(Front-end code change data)
[Start of Attachment]
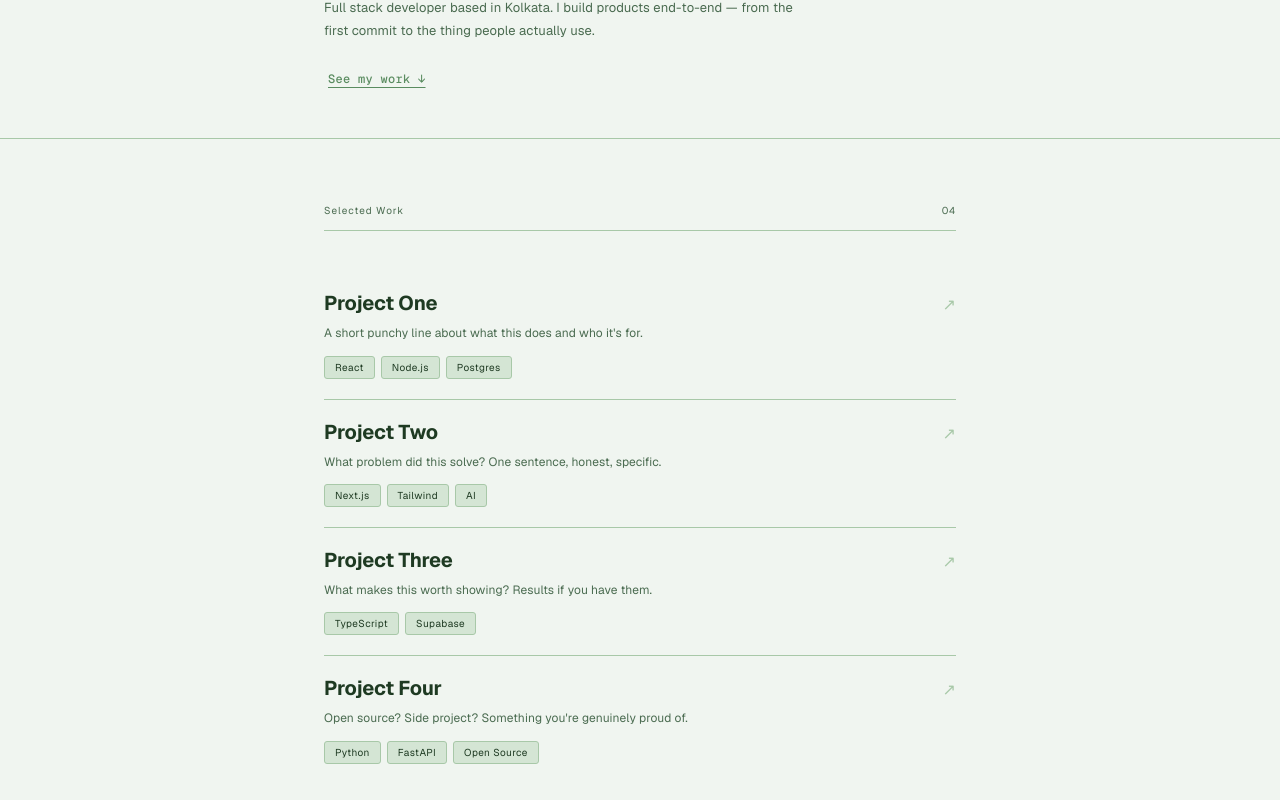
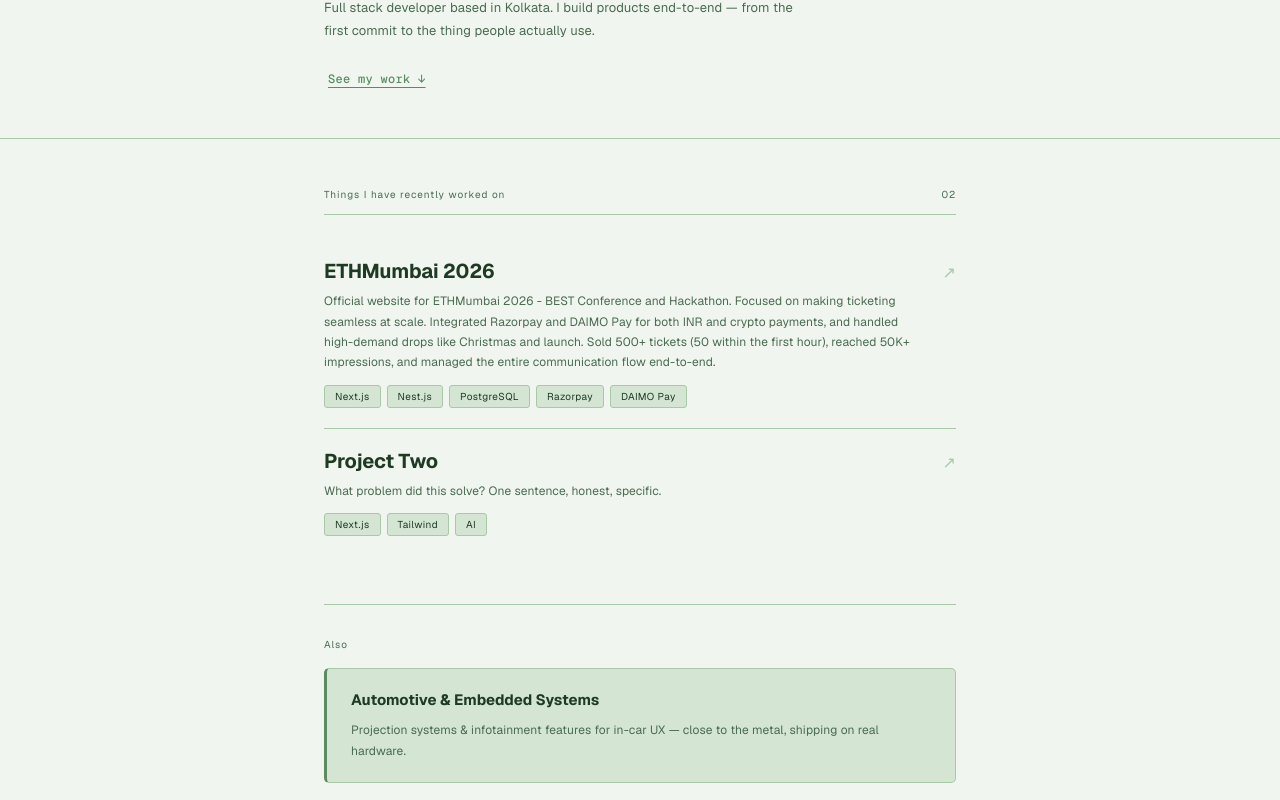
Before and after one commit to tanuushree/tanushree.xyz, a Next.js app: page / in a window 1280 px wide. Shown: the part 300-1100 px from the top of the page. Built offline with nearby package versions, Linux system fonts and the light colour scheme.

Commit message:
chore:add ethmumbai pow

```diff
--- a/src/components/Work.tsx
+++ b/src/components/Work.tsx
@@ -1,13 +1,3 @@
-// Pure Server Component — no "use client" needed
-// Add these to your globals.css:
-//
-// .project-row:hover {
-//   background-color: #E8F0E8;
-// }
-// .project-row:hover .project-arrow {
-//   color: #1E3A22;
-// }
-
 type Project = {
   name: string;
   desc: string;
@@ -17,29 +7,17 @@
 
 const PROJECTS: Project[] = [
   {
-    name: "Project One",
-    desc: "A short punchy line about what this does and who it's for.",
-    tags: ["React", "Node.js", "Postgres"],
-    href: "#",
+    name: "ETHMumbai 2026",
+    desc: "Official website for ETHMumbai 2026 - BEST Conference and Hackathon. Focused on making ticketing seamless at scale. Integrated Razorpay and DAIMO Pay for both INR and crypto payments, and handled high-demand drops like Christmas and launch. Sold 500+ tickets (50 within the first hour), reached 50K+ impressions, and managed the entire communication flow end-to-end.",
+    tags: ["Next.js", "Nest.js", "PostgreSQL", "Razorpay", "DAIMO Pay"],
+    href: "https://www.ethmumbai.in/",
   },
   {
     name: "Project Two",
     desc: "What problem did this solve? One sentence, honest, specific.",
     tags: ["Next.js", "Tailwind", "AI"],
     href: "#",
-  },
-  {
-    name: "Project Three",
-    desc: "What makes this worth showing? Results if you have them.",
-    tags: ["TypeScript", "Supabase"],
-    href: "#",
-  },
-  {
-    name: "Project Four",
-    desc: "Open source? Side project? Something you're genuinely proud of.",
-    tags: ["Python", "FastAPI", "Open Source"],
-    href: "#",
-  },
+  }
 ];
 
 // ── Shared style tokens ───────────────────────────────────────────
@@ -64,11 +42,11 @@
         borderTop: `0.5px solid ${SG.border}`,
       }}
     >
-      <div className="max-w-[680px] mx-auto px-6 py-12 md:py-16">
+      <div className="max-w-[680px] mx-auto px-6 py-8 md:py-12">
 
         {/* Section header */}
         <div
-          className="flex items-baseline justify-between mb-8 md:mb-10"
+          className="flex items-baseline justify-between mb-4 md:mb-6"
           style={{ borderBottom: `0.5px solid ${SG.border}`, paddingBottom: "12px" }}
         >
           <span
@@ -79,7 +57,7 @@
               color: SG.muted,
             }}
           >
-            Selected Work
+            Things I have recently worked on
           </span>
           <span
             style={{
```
[End of Attachment]
### Problem statement
Exactly repeat the data above; the pictures do not belong in your copy.

### Response to this exercise
Before and after one commit to tanuushree/tanushree.xyz, a Next.js app: page / in a window 1280 px wide. Shown: the part 300-1100 px from the top of the page. Built offline with nearby package versions, Linux system fonts and the light colour scheme.

Commit message:
chore:add ethmumbai pow

```diff
--- a/src/components/Work.tsx
+++ b/src/components/Work.tsx
@@ -1,13 +1,3 @@
-// Pure Server Component — no "use client" needed
-// Add these to your globals.css:
-//
-// .project-row:hover {
-//   background-color: #E8F0E8;
-// }
-// .project-row:hover .project-arrow {
-//   color: #1E3A22;
-// }
-
 type Project = {
   name: string;
   desc: string;
@@ -17,29 +7,17 @@
 
 const PROJECTS: Project[] = [
   {
-    name: "Project One",
-    desc: "A short punchy line about what this does and who it's for.",
-    tags: ["React", "Node.js", "Postgres"],
-    href: "#",
+    name: "ETHMumbai 2026",
+    desc: "Official website for ETHMumbai 2026 - BEST Conference and Hackathon. Focused on making ticketing seamless at scale. Integrated Razorpay and DAIMO Pay for both INR and crypto payments, and handled high-demand drops like Christmas and launch. Sold 500+ tickets (50 within the first hour), reached 50K+ impressions, and managed the entire communication flow end-to-end.",
+    tags: ["Next.js", "Nest.js", "PostgreSQL", "Razorpay", "DAIMO Pay"],
+    href: "https://www.ethmumbai.in/",
   },
   {
     name: "Project Two",
     desc: "What problem did this solve? One sentence, honest, specific.",
     tags: ["Next.js", "Tailwind", "AI"],
     href: "#",
-  },
-  {
-    name: "Project Three",
-    desc: "What makes this worth showing? Results if you have them.",
-    tags: ["TypeScript", "Supabase"],
-    href: "#",
-  },
-  {
-    name: "Project Four",
-    desc: "Open source? Side project? Something you're genuinely proud of.",
-    tags: ["Python", "FastAPI", "Open Source"],
-    href: "#",
-  },
+  }
 ];
 
 // ── Shared style tokens ───────────────────────────────────────────
@@ -64,11 +42,11 @@
         borderTop: `0.5px solid ${SG.border}`,
       }}
     >
-      <div className="max-w-[680px] mx-auto px-6 py-12 md:py-16">
+      <div className="max-w-[680px] mx-auto px-6 py-8 md:py-12">
 
         {/* Section header */}
         <div
-          className="flex items-baseline justify-between mb-8 md:mb-10"
+          className="flex items-baseline justify-between mb-4 md:mb-6"
           style={{ borderBottom: `0.5px solid ${SG.border}`, paddingBottom: "12px" }}
         >
           <span
@@ -79,7 +57,7 @@
               color: SG.muted,
             }}
           >
-            Selected Work
+            Things I have recently worked on
           </span>
           <span
             style={{
```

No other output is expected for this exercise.